I want to applaud his decision and his leadership by making a few points:
Standards – He set his standards very high. Since he felt he was unable to meet his own standards, he stepped down. He didn’t have to be asked to step down or just occupy his position until death.
Humility – Since this has not occurred in nearly 600 years, I assume that all of his predecessors died while holding their position. Did each one of them perform their position to the highest standards until their death? Evidently, this Pope decided to step down and let someone he had more confidence in step in and take over. It takes a huge amount of humility to step down when you feel you are not performing at a high level. Confidence and humility can reside in the same person. Pride is a very dangerous partner.
Stewardship – Every person that is placed in a position of leadership is also granted the responsibility of stewardship. They may be stewards of an organization’s money, time, customers and team members. They have a responsibility to treat these as they would their own.
The Pope didn’t feel he was physically capable of carrying on his stewardship. How many managers, supervisors and foremen are physically capable of being a good steward of an organization’s resources but don’t have the knowledge to effectively utilize the tools and authority given to them. That is a failure of their leadership.
How many managers, supervisors and foremen have the knowledge to effectively utilize the tools and authority given to them but don’t have the GUTS to use them? That is also a failure of their leadership because of a lack of accountability.
None of us may have the responsibility or authority of The Pope but if you are a manager, supervisor or foreman, you have the same authority and responsibility on a smaller scale. You are a steward. The livelihood of good people depends on you using the tools you have available to develop others and improve your organization.
It’s as simple as your leader asking to see your documentation of developing others for the past year. If we don’t have it, we aren’t improving our team.
How many of us were told this when we were brought on board or promoted; “Welcome to the organization. We want you to help us keep things just as they are.”? I have asked this to hundreds of people in seminars and have yet to keep a straight face.
The thing I admire about The Pope is that he was unwilling to just stay in the position and draw full Pope Pay* while not performing at a high level.

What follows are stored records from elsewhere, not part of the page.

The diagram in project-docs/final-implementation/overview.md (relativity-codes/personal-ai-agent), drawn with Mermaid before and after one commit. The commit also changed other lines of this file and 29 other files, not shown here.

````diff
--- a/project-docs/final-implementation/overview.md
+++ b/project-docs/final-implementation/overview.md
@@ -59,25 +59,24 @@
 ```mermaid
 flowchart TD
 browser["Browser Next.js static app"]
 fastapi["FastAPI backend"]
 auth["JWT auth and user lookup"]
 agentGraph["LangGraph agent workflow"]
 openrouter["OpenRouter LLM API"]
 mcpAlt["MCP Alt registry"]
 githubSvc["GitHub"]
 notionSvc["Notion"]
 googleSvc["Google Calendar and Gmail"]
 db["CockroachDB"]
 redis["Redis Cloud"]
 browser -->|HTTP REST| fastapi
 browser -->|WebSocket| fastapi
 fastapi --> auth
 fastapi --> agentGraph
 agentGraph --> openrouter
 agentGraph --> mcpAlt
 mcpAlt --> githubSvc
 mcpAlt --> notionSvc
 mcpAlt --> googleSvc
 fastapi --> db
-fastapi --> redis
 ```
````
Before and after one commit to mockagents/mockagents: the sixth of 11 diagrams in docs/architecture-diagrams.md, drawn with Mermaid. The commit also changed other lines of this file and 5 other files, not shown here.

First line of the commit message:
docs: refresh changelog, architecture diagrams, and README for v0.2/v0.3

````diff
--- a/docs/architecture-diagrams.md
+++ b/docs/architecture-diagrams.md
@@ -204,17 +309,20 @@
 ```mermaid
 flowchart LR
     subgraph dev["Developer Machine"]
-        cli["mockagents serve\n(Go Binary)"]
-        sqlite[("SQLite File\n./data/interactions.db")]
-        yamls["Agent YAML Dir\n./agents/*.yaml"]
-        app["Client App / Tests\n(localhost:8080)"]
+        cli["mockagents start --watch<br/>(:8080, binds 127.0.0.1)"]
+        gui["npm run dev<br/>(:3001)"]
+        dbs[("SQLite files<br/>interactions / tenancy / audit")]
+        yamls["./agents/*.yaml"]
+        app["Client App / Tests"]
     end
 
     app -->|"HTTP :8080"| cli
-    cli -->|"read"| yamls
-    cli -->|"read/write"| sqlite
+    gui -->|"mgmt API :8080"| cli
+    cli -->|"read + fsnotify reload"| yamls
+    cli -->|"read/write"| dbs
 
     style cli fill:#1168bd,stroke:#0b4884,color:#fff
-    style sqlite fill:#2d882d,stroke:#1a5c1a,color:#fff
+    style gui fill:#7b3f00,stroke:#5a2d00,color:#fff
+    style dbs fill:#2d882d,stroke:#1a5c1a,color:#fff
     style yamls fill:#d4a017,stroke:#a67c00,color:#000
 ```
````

How many managers, supervisors and foremen are allowed to occupy their position without performing at an acceptable level? It all boils down to accountability and replacing boss/employee thinking with the Leader/Owner Mindset.
*Pope Pay- I am not familiar with the compensation of The Pope nor am I willing to research it for this blog. I used the term as an illustration only.
Are you aware of leaders bosses that should Step Up or Step Down? Why do you believe they are not held accountable?
Greg L. Gilbert